What if a highly respected public health authority were to tell you there’s a public health crisis that may become our 21st-century fiscal nightmare? What if he were the public health official most responsible for turning HIV/AIDs from a certain death sentence into a manageable illness in two decades? And what if that expert also warned that this “time bomb” was a scourge that, due to the tragic and cruel torture it inflicts on its victims, also demanded on ethical grounds to be elevated to a human rights issue?
All of these declarations were actually made last week in London at the Alzheimer’s Disease International global meeting. Let’s hope the FDA and their global counterparts were listening – and are still absorbing the messages. And let’s hope those messages traveled from the Excel Center up to the European Medicines Agency located just a few train stops away at Canary Wharf.
Make no mistake: This was pure inspiration from Dr. Peter Piot, the public-health-official-cum-international-civil-servant. It was a genuine, forthright and – let’s hope – agenda-setting speech that will shape global health priorities for decades to come.
Dr. Piot, who served as executive director of the United Nation’s UNAIDS organization and now serves at Imperial College in London, delivered an impassioned call to action before some 1500 scientists, patients, caregivers, advocate, and health officials who gathered from every corner of the globe. According to Piot, we need a global political movement to fund cures and preventions as the global aging phenomenon will give rise to unprecedented rates of Alzheimer’s. In short, we need to rally against Alzheimer’s exactly as we did with HIV/AIDS in order to make a difference.
Dr. Piot’s position already has some backing. In the last six years, nine countries have created national Alzheimer’s plans. In France, England, Australia, Wales, Scotland, The Netherlands, South Korea, Norway, and most recently the U.S., there are already government-based national plans. Last September, the health ministers and heads of state opened the UN General Assembly by issuing a global call to action against non-communicable diseases (NCDs), adding an entire section on Alzheimer’s alone.
This May, at the annual World Health Assembly, we can expect equal visibility when all Ministers of Health gather to pass the Japanese-sponsored resolution, “Strengthening NCD Policies to Promote Active Aging.” Japan, home to the world’s oldest population, has come to understand the inadequacy of current tools to handle tomorrow’s crisis.

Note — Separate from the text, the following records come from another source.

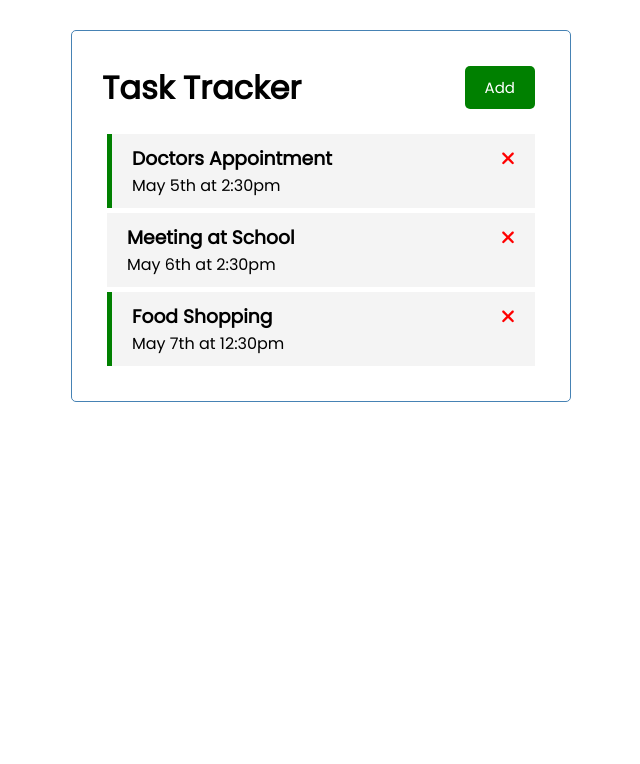
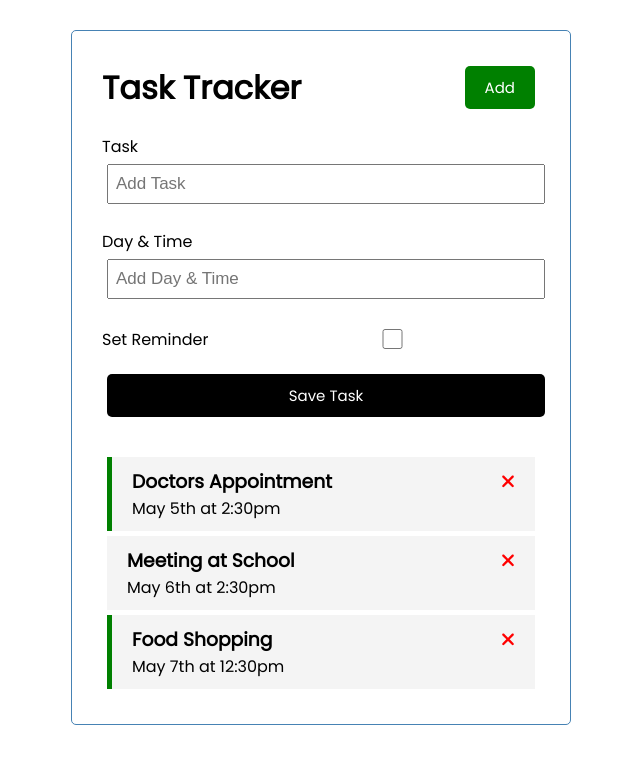
Before and after one commit to MK-CIAN/taskApp, an Angular app: page / in a window 1280 px wide. Shown: the top 764 px of the page, without its empty margins (319-959 px from the left). Built offline with nearby package versions, Linux system fonts and the light colour scheme; data requests are answered from the project's data file.

Commit message:
Add Task Complete

```diff
--- /dev/null
+++ b/src/app/components/add-task/add-task.component.css
@@ -0,0 +1,3 @@
+.add-form {
+    margin-bottom: 40px;
+}
--- /dev/null
+++ b/src/app/components/add-task/add-task.component.html
@@ -0,0 +1,18 @@
+<form class="add-form" (ngSubmit)="onSubmit()">
+    <div class="form-control">
+        <label for="text">Task</label>
+        <input type="text" name="text" [(ngModel)]="text"
+        id="text" placeholder="Add Task"/>
+    </div>
+    <div class="form-control">
+        <label for="day">Day & Time</label>
+        <input type="text" name="day" [(ngModel)]="day"
+        id="day" placeholder="Add Day & Time"/>
+    </div>
+    <div class="form-control form-control-check">
+        <label for="reminder">Set Reminder</label>
+        <input type="checkbox" name="reminder" [(ngModel)]="reminder"
+        id="reminder" />
+    </div>
+    <input type="submit" value="Save Task" class="btn btn-block" />
+</form>
--- /dev/null
+++ b/src/app/components/add-task/add-task.component.ts
@@ -0,0 +1,38 @@
+import { Component, OnInit, Output, EventEmitter } from '@angular/core';
+import { Task } from '../../Task';
+
+@Component({
+  selector: 'app-add-task',
+  templateUrl: './add-task.component.html',
+  styleUrl: './add-task.component.css'
+})
+export class AddTaskComponent implements OnInit{
+  @Output() onAddTask: EventEmitter<Task> = new EventEmitter();
+  text: string = '';
+  day: string = '';
+  reminder: boolean = false;
+
+  constructor() {}
+
+  ngOnInit(): void {}
+
+  onSubmit() {
+    if(!this.text) {
+      alert('Please add a task!');
+      return;
+    }
+
+    const newTask = {
+      text: this.text,
+      day: this.day,
+      reminder: this.reminder
+    };
+
+    // need to emit this up to the parent component
+    this.onAddTask.emit(newTask);
+
+    this.text = '';
+    this.day = '';
+    this.reminder = false;
+  }
+}
--- a/src/app/components/tasks/tasks.component.html
+++ b/src/app/components/tasks/tasks.component.html
@@ -1,3 +1,4 @@
+<app-add-task (onAddTask)="addTask($event)"></app-add-task>
 <app-task-item *ngFor="let task of tasks"
 [task]="task"
 (onDeleteTask)="deleteTask(task)"
--- a/src/app/components/tasks/tasks.component.ts
+++ b/src/app/components/tasks/tasks.component.ts
@@ -25,4 +25,9 @@
     task.reminder = !task.reminder;
     this.taskService.updateTaskReminder(task).subscribe();
   }
+
+  addTask(task: Task) {
+    this.taskService.addTask(task).subscribe((task) => (this.tasks.push(task)));
+    console.log(task);
+  }
 }
--- a/src/app/services/task.service.ts
+++ b/src/app/services/task.service.ts
@@ -31,4 +31,8 @@
     const url = `${this.apiUrl}/${task.id}`;
     return this.http.put<Task>(url, task, httpOptions);
   }
+
+  addTask(task: Task): Observable<Task> {
+    return this.http.post<Task>(this.apiUrl, task, httpOptions);
+  }
 }
```
Also changed, not shown: src/app/app.module.ts (+6 -2 lines), 1 other file (tests, documents, lock files or other folders).
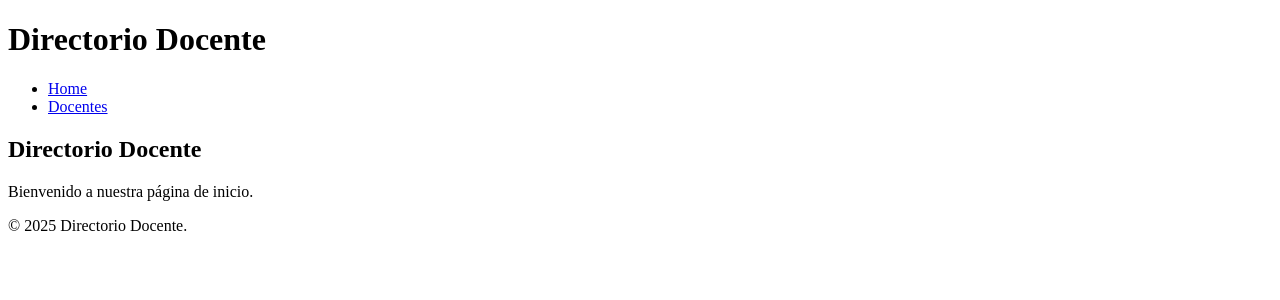
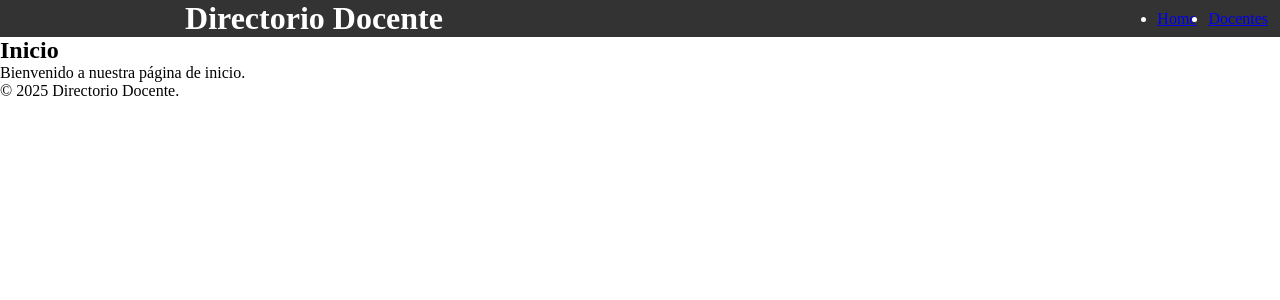
Before and after one commit to colochampre/django, a Django app: page / in a window 1280 px wide. Shown: the top 300 px of the page. Run offline with Django 5.2, Linux system fonts and the light colour scheme.

Commit message:
estilos header

```diff
--- a/directorio_docente/directorio_docente/urls.py
+++ b/directorio_docente/directorio_docente/urls.py
@@ -21,6 +21,6 @@ from .views import home
 urlpatterns = [
     path('admin/', admin.site.urls),
     path('', home, name="home"),
-    path('gestion_docentes/', include(('gestion_docentes.urls', 'gestion_docentes'), namespace='gestion_docentes')),
-    #path('gestion_materias/', include(('gestion_materias.urls', 'gestion_materias'), namespace='gestion_materias')),
+    path('docentes/', include(('gestion_docentes.urls', 'gestion_docentes'), namespace='gestion_docentes')),
+    #path('materias/', include(('gestion_materias.urls', 'gestion_materias'), namespace='gestion_materias')),
 ]
--- a/directorio_docente/static/css/estilos.css
+++ b/directorio_docente/static/css/estilos.css
@@ -0,0 +1,31 @@
+* {
+    margin: 0;
+    padding: 0;
+    box-sizing: border-box;
+}
+
+.header {
+    display: flex;
+    justify-content: space-between;
+    align-items: center;
+    background-color: #333;
+    color: white;
+}
+
+.header h1 {
+    width: 50%;
+    text-align: center;
+}
+
+.header .nav {
+    margin: 0 12px;
+    width: 50%;
+    display: flex;
+    flex-direction: row;
+    justify-content: flex-end;
+}
+
+.nav ul {
+    display: flex;
+    gap: 12px;
+}
--- a/directorio_docente/templates/base.html
+++ b/directorio_docente/templates/base.html
@@ -1,20 +1,22 @@
 <!DOCTYPE html>
 <html lang="es">
 <head>
+    {% load static %}
     <meta charset="UTF-8">
     <meta name="viewport" content="width=device-width, initial-scale=1.0">
     <title>Directorio Docente</title>
+    <link rel="stylesheet" href="{% static 'css/estilos.css' %}">
 </head>
 <body>
-    <header>
+    <header class="header">
         <h1>Directorio Docente</h1>
+        <nav class="nav">
+            <ul>
+                <li><a href="{% url 'home' %}">Home</a></li>
+                <li><a href="{% url 'gestion_docentes:lista' %}">Docentes</a></li>
+            </ul>
+        </nav>
     </header>
-    <nav>
-        <ul>
-            <li><a href="{% url 'home' %}">Home</a></li>
-            <li><a href="{% url 'gestion_docentes:lista' %}">Docentes</a></li>
-        </ul>
-    </nav>
     <main>
         {% block content %}
         {% endblock %}
--- a/directorio_docente/templates/home.html
+++ b/directorio_docente/templates/home.html
@@ -3,6 +3,6 @@
 {% block title %}Inicio{% endblock %}
 
 {% block content %}
-    <h2>Directorio Docente</h2>
+    <h2>Inicio</h2>
     <p>Bienvenido a nuestra página de inicio.</p>
 {% endblock %}
```
Also changed, not shown: directorio_docente/directorio_docente/settings.py (+9 -1 lines).
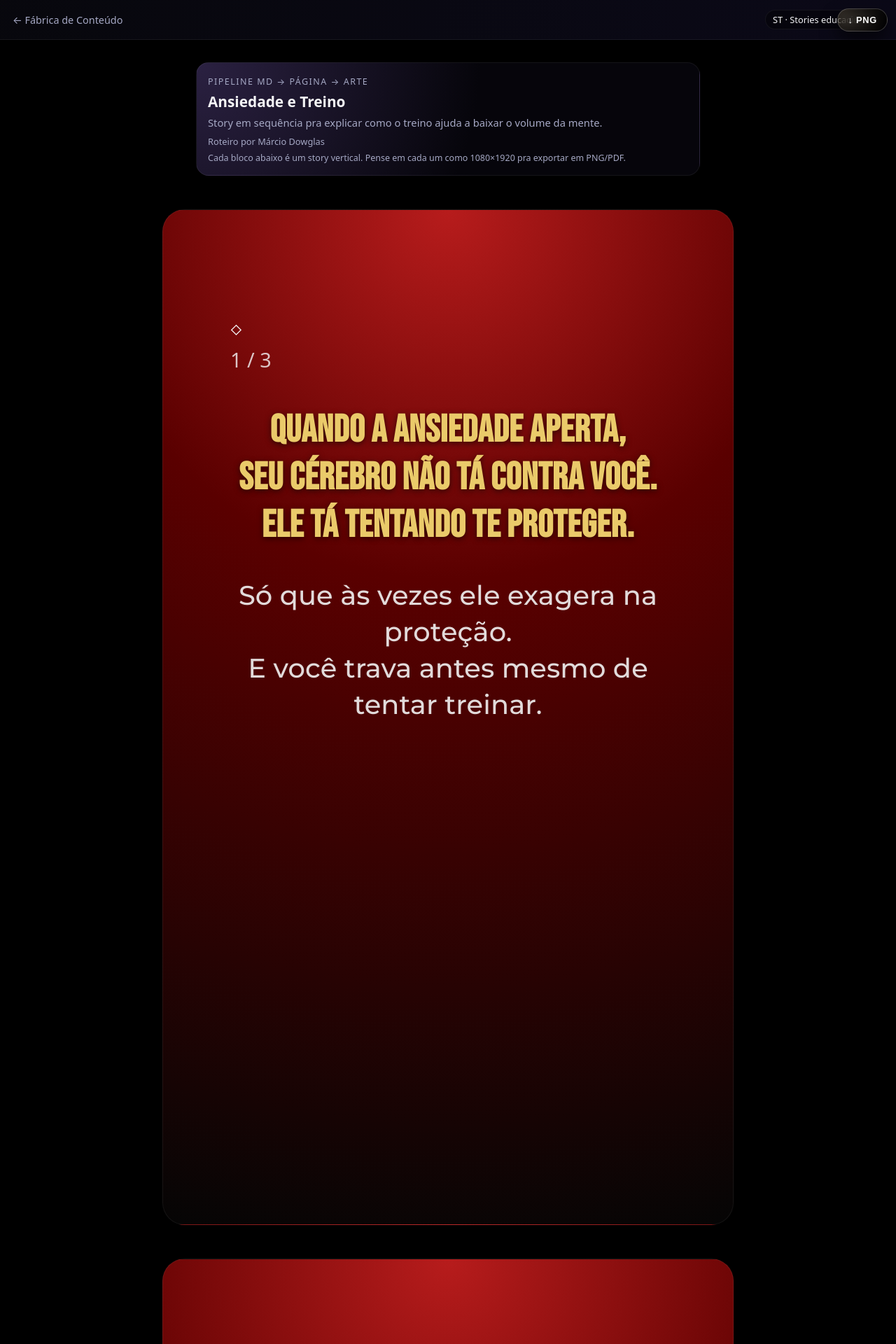
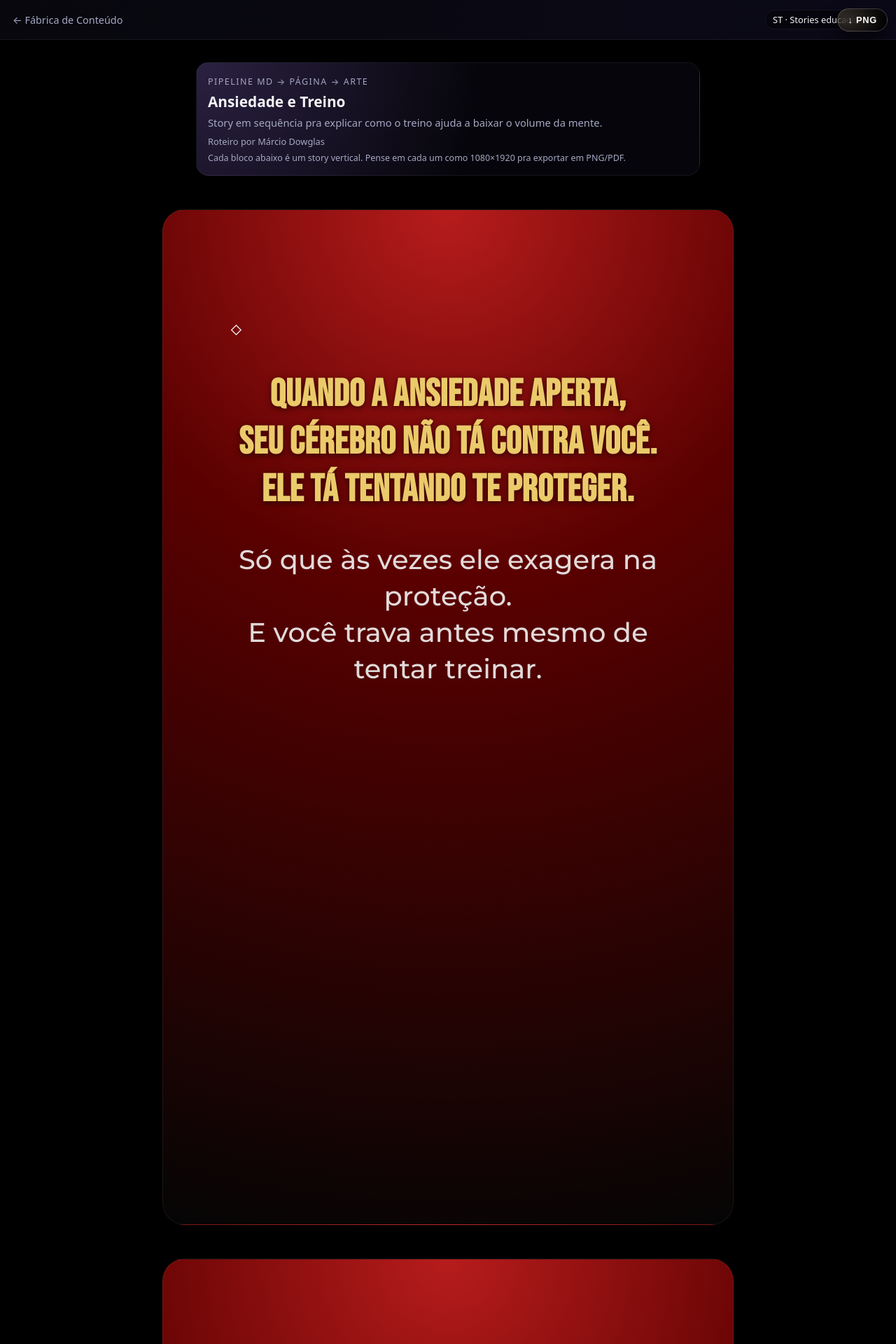
Before and after one commit to mbritodowglas-collab/fabrica-conteudo, a Jekyll site: the page built from content/stories/modelo-dois.md, in a window 1280 px wide. Shown: the top 1920 px of the page at 70% size. Built offline with Jekyll 4.4.1, drawn with Linux system fonts in a browser that asks for light colours.

Commit message:
Atualizar o stories.html

```diff
--- a/_layouts/stories.html
+++ b/_layouts/stories.html
@@ -67,16 +67,10 @@
       padding: 160px 96px 200px;
     }
 
-    /* Header (divisor + contador) */
+    /* Header (divisor) */
     body.fc-body--carrossel.fc-body--stories .fc-slide__header {
       width: 100%;
       margin-bottom: 48px;
-    }
-
-    body.fc-body--carrossel.fc-body--stories .fc-slide-num {
-      font-size: 1.8rem;
-      margin-top: 12px;
-      opacity: 0.8;
     }
 
     /* HOOK – título do story (parte de cima) */
@@ -98,7 +92,7 @@
       font-weight: 500;
       opacity: 0.9;
       margin: 0;
-      margin-bottom: auto; /* empurra CTA pra baixo */
+      margin-bottom: auto;
     }
 
     /* CTA lá embaixo (se tiver) */
@@ -222,10 +216,6 @@
               <span class="fc-divider-icon">◇</span>
               <span class="fc-divider-line"></span>
             </div>
-
-            <div class="fc-slide-num">
-              {{ forloop.index }} / {{ slides.size }}
-            </div>
           </header>
 
           {% if s.hook %}
```
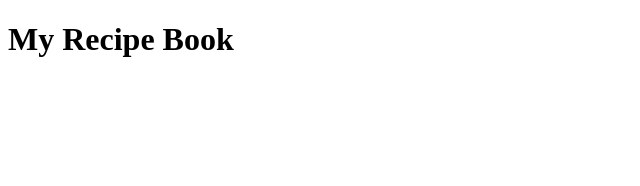
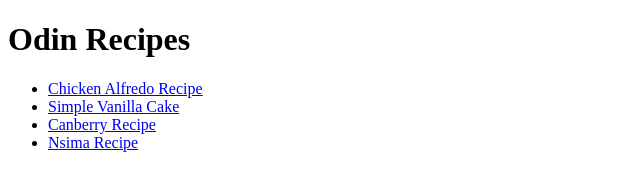
Before and after one commit to tisischristian/odin-recipes, a plain HTML site: page index.html in a window 1280 px wide. Shown: the whole page, without its empty margins (0-640 px from the left). Drawn offline with Linux system fonts and the light colour scheme.

Commit message:
I have added a new section on the navigation. It has links to the recipe pages.

```diff
--- a/index.html
+++ b/index.html
@@ -7,6 +7,13 @@
     </head>
 
     <body>
-        <h1>My Recipe Book</h1>
+        <!-- Navigation to the recipes -->
+        <h1>Odin Recipes</h1>
+        <ul>
+            <li><a href="./recipes/alfredo.html">Chicken Alfredo Recipe</a></li>
+            <li><a href="./recipes/cake.html">Simple Vanilla Cake</a></li>
+            <li><a href="./recipes/canberry.html">Canberry Recipe</a></li>
+            <li><a href="./recipes/nsima.html">Nsima Recipe</a></li>
+        </ul>
     </body>
 </html>
```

In the U.S., the government has finally begun to recognize that its heroic spending on basic research on other NCDs like cancer and cardiovascular disease are outpacing spending on Alzheimer’s research to an embarrassing degree. Spending on cancer, for example, is ten times what it is for Alzheimer’s right now, and it’s five times greater for cardiovascular disease and double for diabetes.
Unsurprisingly, in the past decade, Alzheimer’s-related deaths rose 66 percent, while deaths attributed other NCDs fell 20 percent. With the risk of Alzheimer’s at 1 in 8 for people over age 65 and 1 in 2 for the over-85 group, this simply must change.
Already, Alzheimer’s consumes $604 billion annually, a full 1 percent of global GDP. As people live longer than ever before, the explosive trajectory of this spending is clear, and Alzheimer’s really is the “time bomb” among us. Dr. Piot’s speech last week has marked a historic moment. He’s led a rescue team before, and it is time to follow him again.
With a “time bomb” among us, we must work diligently to defuse it.
Michael W. Hodin, Ph.D., is Adjunct Senior Fellow at The Council on Foreign Relations, and Executive Director of The Global Coalition on Aging.